This article addresses firstly the terminological problems modern historians encounter when discussing the law of property in the Middle Ages, and how its decontextualization has led to numerous inaccurate studies in the field of legal history, and secondly it is dedicated to Rudolph Sohm and his interpretation of the law of property and how his idea of institutional law can be applied to the medieval institutions of Transylvania in the early 14th century. Rudolph Sohm considers in his work Outlines of Church History that in the Middle Ages, society was composed of only two classes, the nobility and the clergy. They alone possessed property and they alone ruled. He describes landed property as the only kind of property recognized in that period. It is interesting to investigate in light of recent studies how political authority went hand in hand with the possession of land, and how were the classes defined by Sohm identified with and within the nation or the realm. His classification is still used by many Hungarian and Romanian historians, and we argue against the use of the modern concept of property and offer a new definition for the numerous and various types of possession we encounter. Was the history of the nation their history? What defines the society in the Middle Ages? Is Sohm’s definition of medieval property still functional correlated with the new developments in legal history? These are several questions that this research aims to answer by investigating the roman and medieval terminology used to define possession and nobility in 13th and 14th century Transylvania.

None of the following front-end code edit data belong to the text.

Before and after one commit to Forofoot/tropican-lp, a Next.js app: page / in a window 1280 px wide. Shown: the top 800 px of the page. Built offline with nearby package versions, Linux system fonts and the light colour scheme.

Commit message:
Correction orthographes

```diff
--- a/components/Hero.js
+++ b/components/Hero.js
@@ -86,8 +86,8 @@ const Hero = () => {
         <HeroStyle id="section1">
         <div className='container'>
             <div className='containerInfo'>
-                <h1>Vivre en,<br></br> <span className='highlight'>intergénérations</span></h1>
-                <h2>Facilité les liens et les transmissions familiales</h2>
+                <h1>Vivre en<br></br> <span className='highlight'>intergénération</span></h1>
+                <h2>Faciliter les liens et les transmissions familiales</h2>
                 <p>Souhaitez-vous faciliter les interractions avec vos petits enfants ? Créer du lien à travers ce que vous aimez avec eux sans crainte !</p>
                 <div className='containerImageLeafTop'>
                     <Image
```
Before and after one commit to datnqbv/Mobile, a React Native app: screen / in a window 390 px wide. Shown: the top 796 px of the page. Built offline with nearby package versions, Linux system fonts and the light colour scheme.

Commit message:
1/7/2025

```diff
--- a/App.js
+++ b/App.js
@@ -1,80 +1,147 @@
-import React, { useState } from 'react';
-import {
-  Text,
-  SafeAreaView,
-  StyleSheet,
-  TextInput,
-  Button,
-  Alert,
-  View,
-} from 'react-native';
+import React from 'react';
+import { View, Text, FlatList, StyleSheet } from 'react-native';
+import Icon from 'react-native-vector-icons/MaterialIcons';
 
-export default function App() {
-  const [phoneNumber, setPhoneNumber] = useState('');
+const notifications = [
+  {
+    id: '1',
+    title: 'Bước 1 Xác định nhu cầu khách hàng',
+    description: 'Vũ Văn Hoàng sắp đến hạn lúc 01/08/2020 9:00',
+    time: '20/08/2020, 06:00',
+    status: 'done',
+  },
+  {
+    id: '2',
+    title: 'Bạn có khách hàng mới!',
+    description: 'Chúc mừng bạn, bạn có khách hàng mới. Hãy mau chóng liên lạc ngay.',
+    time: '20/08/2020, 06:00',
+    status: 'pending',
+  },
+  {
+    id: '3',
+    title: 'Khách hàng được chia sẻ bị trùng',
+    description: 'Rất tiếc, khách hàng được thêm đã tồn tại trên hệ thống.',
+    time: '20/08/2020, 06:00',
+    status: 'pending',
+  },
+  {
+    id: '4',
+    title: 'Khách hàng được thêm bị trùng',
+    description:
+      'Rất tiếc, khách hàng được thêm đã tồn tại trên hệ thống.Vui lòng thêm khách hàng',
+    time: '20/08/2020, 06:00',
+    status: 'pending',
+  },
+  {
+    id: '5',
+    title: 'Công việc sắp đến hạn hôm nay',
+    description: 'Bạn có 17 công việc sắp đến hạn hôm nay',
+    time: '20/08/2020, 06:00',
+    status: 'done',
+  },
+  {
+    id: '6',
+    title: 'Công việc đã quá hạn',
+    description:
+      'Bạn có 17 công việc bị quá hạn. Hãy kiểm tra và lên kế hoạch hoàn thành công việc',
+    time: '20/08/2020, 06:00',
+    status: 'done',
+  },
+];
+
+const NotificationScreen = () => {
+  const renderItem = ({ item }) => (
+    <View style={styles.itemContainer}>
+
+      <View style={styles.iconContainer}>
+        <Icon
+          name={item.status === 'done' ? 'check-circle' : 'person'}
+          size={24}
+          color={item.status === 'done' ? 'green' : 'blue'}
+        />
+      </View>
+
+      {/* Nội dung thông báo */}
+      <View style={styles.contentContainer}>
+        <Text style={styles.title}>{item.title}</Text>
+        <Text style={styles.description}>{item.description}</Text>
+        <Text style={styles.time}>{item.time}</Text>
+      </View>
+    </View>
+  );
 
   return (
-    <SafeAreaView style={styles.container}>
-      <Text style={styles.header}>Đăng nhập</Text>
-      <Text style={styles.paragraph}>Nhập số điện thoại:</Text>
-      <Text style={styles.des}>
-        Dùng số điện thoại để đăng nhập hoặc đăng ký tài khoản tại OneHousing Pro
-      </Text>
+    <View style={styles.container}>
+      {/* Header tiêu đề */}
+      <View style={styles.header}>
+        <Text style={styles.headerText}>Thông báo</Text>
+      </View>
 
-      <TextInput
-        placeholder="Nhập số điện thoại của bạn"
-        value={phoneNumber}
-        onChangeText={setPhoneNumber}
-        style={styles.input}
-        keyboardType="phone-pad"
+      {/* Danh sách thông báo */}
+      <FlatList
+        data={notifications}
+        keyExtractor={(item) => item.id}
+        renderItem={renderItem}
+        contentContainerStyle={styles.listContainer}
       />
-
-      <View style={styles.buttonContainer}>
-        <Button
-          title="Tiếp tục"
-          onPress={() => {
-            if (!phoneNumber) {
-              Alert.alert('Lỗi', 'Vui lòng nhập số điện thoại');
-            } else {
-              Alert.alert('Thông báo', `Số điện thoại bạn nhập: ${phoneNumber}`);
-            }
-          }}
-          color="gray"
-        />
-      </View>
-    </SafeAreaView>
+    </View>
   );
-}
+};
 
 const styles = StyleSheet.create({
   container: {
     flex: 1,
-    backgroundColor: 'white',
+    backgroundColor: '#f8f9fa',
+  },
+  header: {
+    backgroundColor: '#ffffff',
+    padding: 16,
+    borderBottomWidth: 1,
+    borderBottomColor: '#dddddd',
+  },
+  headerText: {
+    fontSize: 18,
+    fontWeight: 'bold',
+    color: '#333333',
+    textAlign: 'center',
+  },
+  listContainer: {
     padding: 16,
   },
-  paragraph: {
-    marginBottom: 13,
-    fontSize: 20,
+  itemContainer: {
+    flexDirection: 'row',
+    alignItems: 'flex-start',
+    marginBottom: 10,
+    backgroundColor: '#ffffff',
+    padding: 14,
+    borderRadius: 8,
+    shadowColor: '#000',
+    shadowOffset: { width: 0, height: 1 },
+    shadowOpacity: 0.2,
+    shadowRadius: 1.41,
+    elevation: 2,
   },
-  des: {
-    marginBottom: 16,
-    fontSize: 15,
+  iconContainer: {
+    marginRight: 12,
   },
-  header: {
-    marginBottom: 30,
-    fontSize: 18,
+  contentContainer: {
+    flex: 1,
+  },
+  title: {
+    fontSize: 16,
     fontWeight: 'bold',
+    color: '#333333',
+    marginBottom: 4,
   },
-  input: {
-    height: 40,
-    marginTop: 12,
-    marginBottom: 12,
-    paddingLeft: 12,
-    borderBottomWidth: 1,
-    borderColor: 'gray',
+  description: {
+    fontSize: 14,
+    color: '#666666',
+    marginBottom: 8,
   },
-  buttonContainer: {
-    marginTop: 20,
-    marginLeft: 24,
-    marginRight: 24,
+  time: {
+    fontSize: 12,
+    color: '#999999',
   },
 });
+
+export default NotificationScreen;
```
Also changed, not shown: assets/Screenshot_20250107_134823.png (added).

Keywords: law of property; Transylvania; possession; influences of canon and roman law; Rudolph Sohm.